**EXERCISE OBJECTIVE**
In the listing below, find each line with the string "will" and return it.

[[ PROVIDED INFORMATION open ]]

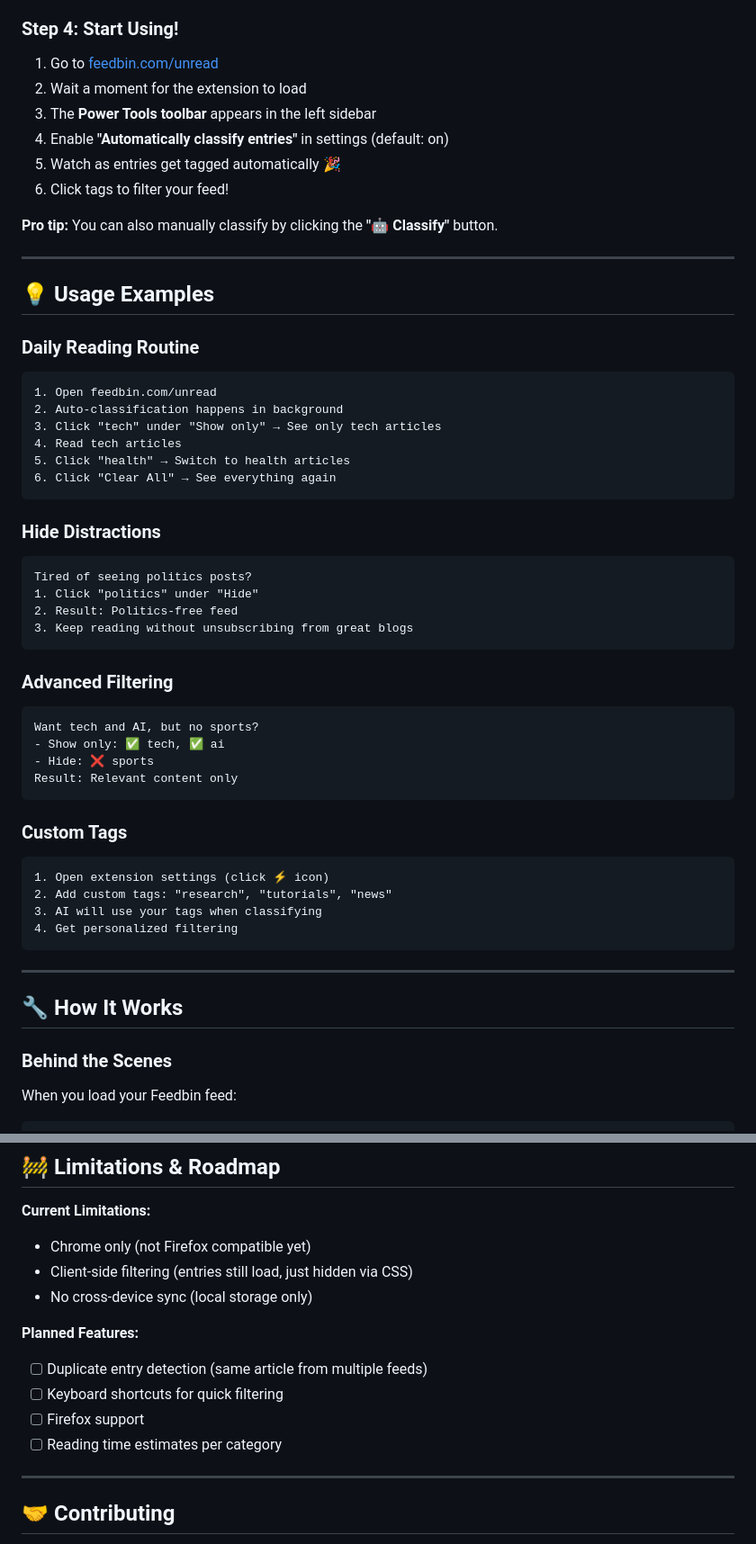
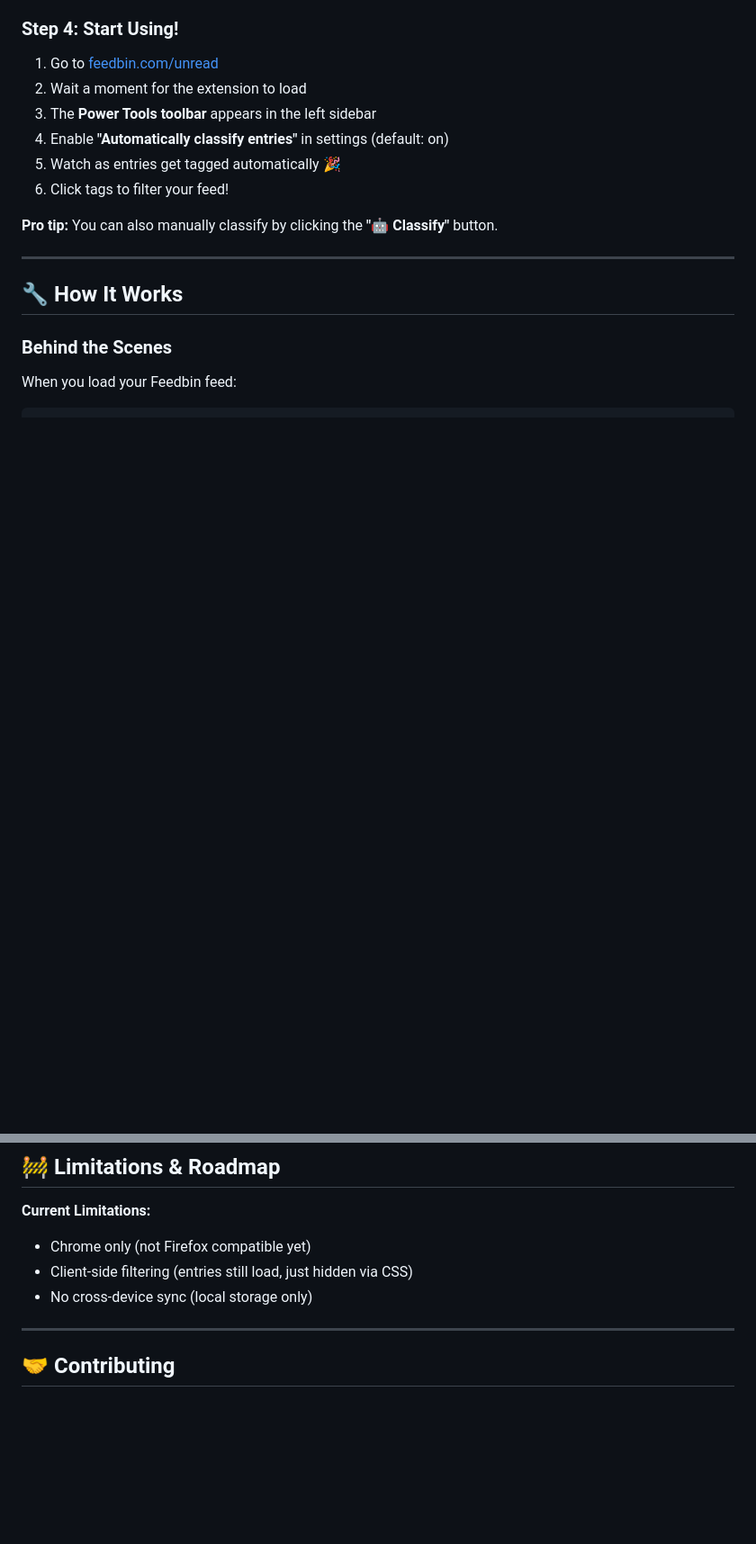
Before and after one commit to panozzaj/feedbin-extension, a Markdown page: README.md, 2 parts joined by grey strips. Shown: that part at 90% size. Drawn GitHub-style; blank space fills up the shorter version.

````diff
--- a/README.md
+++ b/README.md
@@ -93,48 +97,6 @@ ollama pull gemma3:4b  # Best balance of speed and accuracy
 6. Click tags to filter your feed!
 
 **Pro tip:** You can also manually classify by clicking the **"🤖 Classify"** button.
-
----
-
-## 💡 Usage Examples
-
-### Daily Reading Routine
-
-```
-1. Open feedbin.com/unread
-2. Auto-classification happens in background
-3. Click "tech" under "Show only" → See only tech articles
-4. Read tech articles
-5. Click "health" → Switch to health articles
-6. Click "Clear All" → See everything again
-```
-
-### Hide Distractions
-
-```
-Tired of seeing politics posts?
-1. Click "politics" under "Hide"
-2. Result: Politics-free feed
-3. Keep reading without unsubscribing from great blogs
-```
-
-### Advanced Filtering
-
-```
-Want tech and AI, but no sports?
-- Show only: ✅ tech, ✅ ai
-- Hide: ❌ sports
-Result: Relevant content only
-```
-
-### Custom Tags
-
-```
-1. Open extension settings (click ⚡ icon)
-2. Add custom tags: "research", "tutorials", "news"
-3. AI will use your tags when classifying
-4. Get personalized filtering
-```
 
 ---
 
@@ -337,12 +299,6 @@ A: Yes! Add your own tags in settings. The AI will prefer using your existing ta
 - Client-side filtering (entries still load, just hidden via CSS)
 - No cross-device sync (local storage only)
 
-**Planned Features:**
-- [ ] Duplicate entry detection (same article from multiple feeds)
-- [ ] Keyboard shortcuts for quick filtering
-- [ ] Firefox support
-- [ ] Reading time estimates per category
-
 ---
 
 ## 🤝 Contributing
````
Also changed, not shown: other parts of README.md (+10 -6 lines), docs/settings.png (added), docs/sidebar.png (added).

[[ PROVIDED INFORMATION closed ]]

**EXPECTED OUTPUT**
-3. AI will use your tags when classifying
@@ -337,12 +299,6 @@ A: Yes! Add your own tags in settings. The AI will prefer using your existing ta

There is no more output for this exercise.